[Screenshot and code edit data]
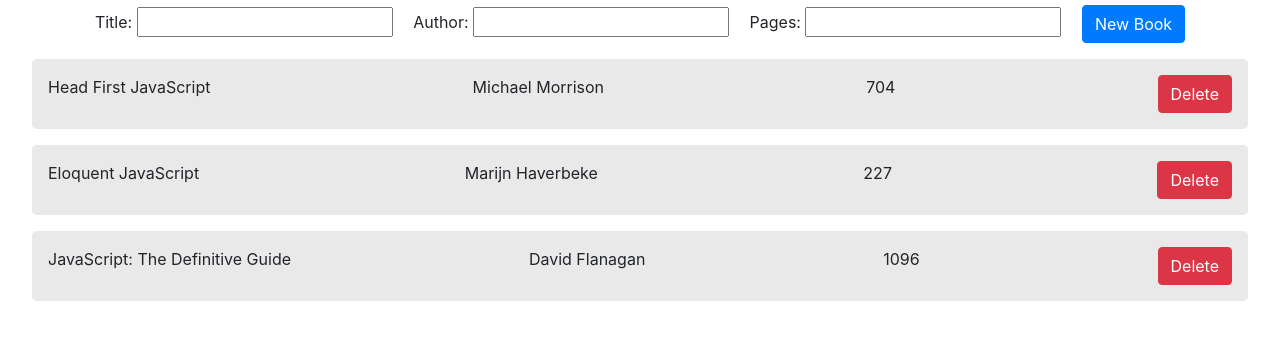
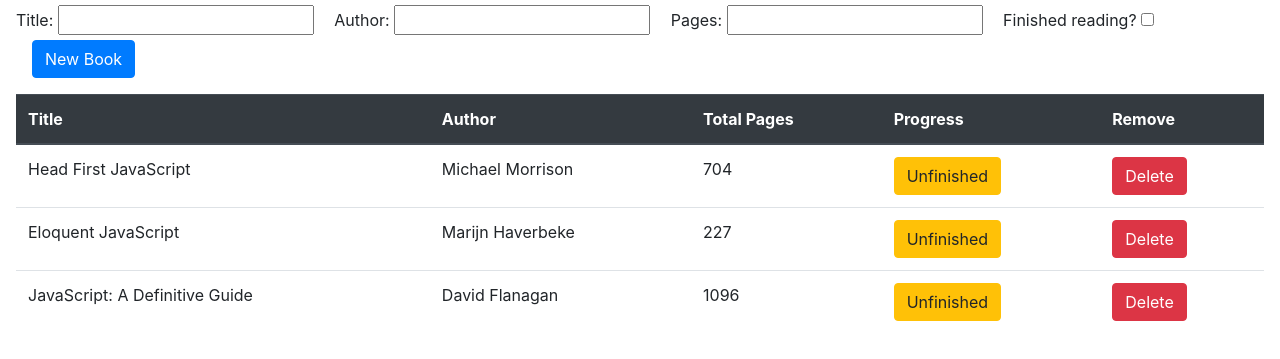
Before and after one commit to kasweigart/Library, a plain HTML site: page index.html in a window 1280 px wide. Shown: the part 107-466 px from the top of the page. Drawn offline with nearby package versions, Linux system fonts and the light colour scheme.

Commit message:
added read and delete functionality

```diff
--- a/index.html
+++ b/index.html
@@ -28,6 +28,9 @@
         <input type="text" id="author" />
         <label for="title">Pages:</label>
         <input type="text" id="pages" />
+        <label for="read">Finished reading?</label>
+        <input type="checkbox" id='read'>
+
         <input
           type="submit"
           value="New Book"
@@ -38,7 +41,41 @@
     </div>
     <div id="booksHeader"></div>
     <div id="books">
-      <div class="book">
+      <table class='table'>
+        <thead class='thead-dark'>
+          <tr>
+        <th scope='col'>Title</th>
+        <th scope='col'>Author</th>
+        <th scope='col'>Total Pages</th>
+        <th scope='col'>Progress</th>
+        <th scope='col'>Remove</th>
+        </tr>
+      <tr>
+        <td>Head First JavaScript</td>
+        <td>Michael Morrison</td>
+        <td>704</td>
+        <td><button type="button" class="btn btn-warning" id='readButton'>Unfinished</button></td>
+        <td><button type="button" class="btn btn-danger" id='deleteButton'>Delete</button></td>
+      </tr>
+      <tr>
+        <td>Eloquent JavaScript</td>
+        <td>Marijn Haverbeke</td>
+        <td>227</td>
+        <td><button type="button" class="btn btn-warning" id='readButton'>Unfinished</button></td>
+        <td><button type="button" class="btn btn-danger" id='deleteButton'>Delete</button></td>
+      </tr>
+      <tr>
+        <td>JavaScript: A Definitive Guide</td>
+        <td>David Flanagan</td>
+        <td>1096</td>
+        <td><button type="button" class="btn btn-warning" id='readButton'>Unfinished</button></td>
+        <td><button type="button" class="btn btn-danger" id='deleteButton'>Delete</button></td>
+      </tr>
+      <tbody id='bookDisplay'></tbody>
+      </table>
+
+
+      <!-- <div class="book">
         Head First JavaScript
         <div class='author'>Michael Morrison</div>
         <div class='pages'>704</div>
@@ -68,7 +105,9 @@
           class="btn btn-danger"
         >
           Delete
-        </button>
+        </button> -->
+
+
       </div>
     </div>
     <script src="script.js"></script>
--- a/script.js
+++ b/script.js
@@ -1,38 +1,77 @@
+//CONSTANTS
+const newBookButton = document.querySelector("#newBook");
+const readButton = document.querySelectorAll("#readButton");
+const deleteButtons = document.querySelectorAll("#deleteButton");
+const titleInput = document.getElementById("title");
+const authorInput = document.getElementById("author");
+const pagesInput = document.getElementById("pages");
+const checkedInput = document.getElementById('read');
+const bookDisplay = document.getElementById("bookDisplay");
+
+
 let myLibrary = [];
 
+
+function eventListeners() {
+    deleteButtons.forEach(button => {
+      button.addEventListener("click", event => {
+        event.target.parentElement.parentElement.remove();
+      });
+    });
+
+    newBookButton.addEventListener("click", addBookToLibrary);
+
+    readButton.forEach(button => {
+      button.addEventListener("click", event => {
+        switch (event.target.innerText) {
+          case "Unfinished":
+            event.target.setAttribute("class", "btn btn-success");
+            event.target.innerText = "Finished";
+            break;
+          case "Finished":
+            event.target.setAttribute("class", "btn btn-warning");
+            event.target.innerText = "Unfinished";
+            break;
+        }
+      });
+    });
+  }
+
+
 function Book(title, author, pages, read) {
-    this.title = title
-    this.author = author
-    this.pages = pages
-    this.read = read
+  this.title = title;
+  this.author = author;
+  this.pages = pages;
+  this.read = read;
 
-    this.info = function() {
-        return `${title}${author}${pages}${read}`
-    }
+
+  this.info = function() {
+    // return `${title}${author}${pages}${read}`;
+  };
 }
 
+
 function addBookToLibrary() {
-    //execute code here
+  let newBook = new Book(titleInput.value, authorInput.value, pagesInput.value, checkedInput.checked);
+  myLibrary.push(newBook);
+  render(newBook);
 }
 
-function render() {
 
-}
-//CONSTANTS
-const newBookButton = document.querySelector('#newBook');
-const deleteButtons = document.querySelectorAll('#deleteButton');
+function render(newBook) {
+  let newDiv = document.createElement("div");
 
-//EVENT LISTENERS
-function eventListeners() {
-    deleteButtons.forEach(button => {
-        button.addEventListener('click', () => {
-            console.log('Great!');
-        })
-    })
+  let addBook = `<tr>
+    <td>${newBook.title}</td>
+    <td>${newBook.author}</td>
+    <td>${newBook.pages}</td>
+    <td><button type="button" class="btn btn-warning" id='readButton'>Unfinished</button></td>
+    <td><button type="button" class="btn btn-danger" id='deleteButton'>Delete</button></td>
+  </tr>`;
 
-    newBookButton.addEventListener('click', () => {
-        console.log('Nice!');
-    })
+  newDiv.innerHTML = addBook;
+  bookDisplay.append(newDiv);
 }
 
+
 eventListeners();
--- a/styles.css
+++ b/styles.css
@@ -1,3 +1,10 @@
+html {
+}
+
+form {
+  margin-bottom: 1em;
+}
+
 body {
   padding: 1em;
 }
@@ -46,3 +53,7 @@ h1 {
 #author {
   margin-right: 1em;
 }
+
+#pages {
+  margin-right: 1em;
+}
```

● **Assigned task**
Each line above has to be returned exactly. Drop the pictures.

● **Answer space**
Before and after one commit to kasweigart/Library, a plain HTML site: page index.html in a window 1280 px wide. Shown: the part 107-466 px from the top of the page. Drawn offline with nearby package versions, Linux system fonts and the light colour scheme.

Commit message:
added read and delete functionality

```diff
--- a/index.html
+++ b/index.html
@@ -28,6 +28,9 @@
         <input type="text" id="author" />
         <label for="title">Pages:</label>
         <input type="text" id="pages" />
+        <label for="read">Finished reading?</label>
+        <input type="checkbox" id='read'>
+
         <input
           type="submit"
           value="New Book"
@@ -38,7 +41,41 @@
     </div>
     <div id="booksHeader"></div>
     <div id="books">
-      <div class="book">
+      <table class='table'>
+        <thead class='thead-dark'>
+          <tr>
+        <th scope='col'>Title</th>
+        <th scope='col'>Author</th>
+        <th scope='col'>Total Pages</th>
+        <th scope='col'>Progress</th>
+        <th scope='col'>Remove</th>
+        </tr>
+      <tr>
+        <td>Head First JavaScript</td>
+        <td>Michael Morrison</td>
+        <td>704</td>
+        <td><button type="button" class="btn btn-warning" id='readButton'>Unfinished</button></td>
+        <td><button type="button" class="btn btn-danger" id='deleteButton'>Delete</button></td>
+      </tr>
+      <tr>
+        <td>Eloquent JavaScript</td>
+        <td>Marijn Haverbeke</td>
+        <td>227</td>
+        <td><button type="button" class="btn btn-warning" id='readButton'>Unfinished</button></td>
+        <td><button type="button" class="btn btn-danger" id='deleteButton'>Delete</button></td>
+      </tr>
+      <tr>
+        <td>JavaScript: A Definitive Guide</td>
+        <td>David Flanagan</td>
+        <td>1096</td>
+        <td><button type="button" class="btn btn-warning" id='readButton'>Unfinished</button></td>
+        <td><button type="button" class="btn btn-danger" id='deleteButton'>Delete</button></td>
+      </tr>
+      <tbody id='bookDisplay'></tbody>
+      </table>
+
+
+      <!-- <div class="book">
         Head First JavaScript
         <div class='author'>Michael Morrison</div>
         <div class='pages'>704</div>
@@ -68,7 +105,9 @@
           class="btn btn-danger"
         >
           Delete
-        </button>
+        </button> -->
+
+
       </div>
     </div>
     <script src="script.js"></script>
--- a/script.js
+++ b/script.js
@@ -1,38 +1,77 @@
+//CONSTANTS
+const newBookButton = document.querySelector("#newBook");
+const readButton = document.querySelectorAll("#readButton");
+const deleteButtons = document.querySelectorAll("#deleteButton");
+const titleInput = document.getElementById("title");
+const authorInput = document.getElementById("author");
+const pagesInput = document.getElementById("pages");
+const checkedInput = document.getElementById('read');
+const bookDisplay = document.getElementById("bookDisplay");
+
+
 let myLibrary = [];
 
+
+function eventListeners() {
+    deleteButtons.forEach(button => {
+      button.addEventListener("click", event => {
+        event.target.parentElement.parentElement.remove();
+      });
+    });
+
+    newBookButton.addEventListener("click", addBookToLibrary);
+
+    readButton.forEach(button => {
+      button.addEventListener("click", event => {
+        switch (event.target.innerText) {
+          case "Unfinished":
+            event.target.setAttribute("class", "btn btn-success");
+            event.target.innerText = "Finished";
+            break;
+          case "Finished":
+            event.target.setAttribute("class", "btn btn-warning");
+            event.target.innerText = "Unfinished";
+            break;
+        }
+      });
+    });
+  }
+
+
 function Book(title, author, pages, read) {
-    this.title = title
-    this.author = author
-    this.pages = pages
-    this.read = read
+  this.title = title;
+  this.author = author;
+  this.pages = pages;
+  this.read = read;
 
-    this.info = function() {
-        return `${title}${author}${pages}${read}`
-    }
+
+  this.info = function() {
+    // return `${title}${author}${pages}${read}`;
+  };
 }
 
+
 function addBookToLibrary() {
-    //execute code here
+  let newBook = new Book(titleInput.value, authorInput.value, pagesInput.value, checkedInput.checked);
+  myLibrary.push(newBook);
+  render(newBook);
 }
 
-function render() {
 
-}
-//CONSTANTS
-const newBookButton = document.querySelector('#newBook');
-const deleteButtons = document.querySelectorAll('#deleteButton');
+function render(newBook) {
+  let newDiv = document.createElement("div");
 
-//EVENT LISTENERS
-function eventListeners() {
-    deleteButtons.forEach(button => {
-        button.addEventListener('click', () => {
-            console.log('Great!');
-        })
-    })
+  let addBook = `<tr>
+    <td>${newBook.title}</td>
+    <td>${newBook.author}</td>
+    <td>${newBook.pages}</td>
+    <td><button type="button" class="btn btn-warning" id='readButton'>Unfinished</button></td>
+    <td><button type="button" class="btn btn-danger" id='deleteButton'>Delete</button></td>
+  </tr>`;
 
-    newBookButton.addEventListener('click', () => {
-        console.log('Nice!');
-    })
+  newDiv.innerHTML = addBook;
+  bookDisplay.append(newDiv);
 }
 
+
 eventListeners();
--- a/styles.css
+++ b/styles.css
@@ -1,3 +1,10 @@
+html {
+}
+
+form {
+  margin-bottom: 1em;
+}
+
 body {
   padding: 1em;
 }
@@ -46,3 +53,7 @@ h1 {
 #author {
   margin-right: 1em;
 }
+
+#pages {
+  margin-right: 1em;
+}
```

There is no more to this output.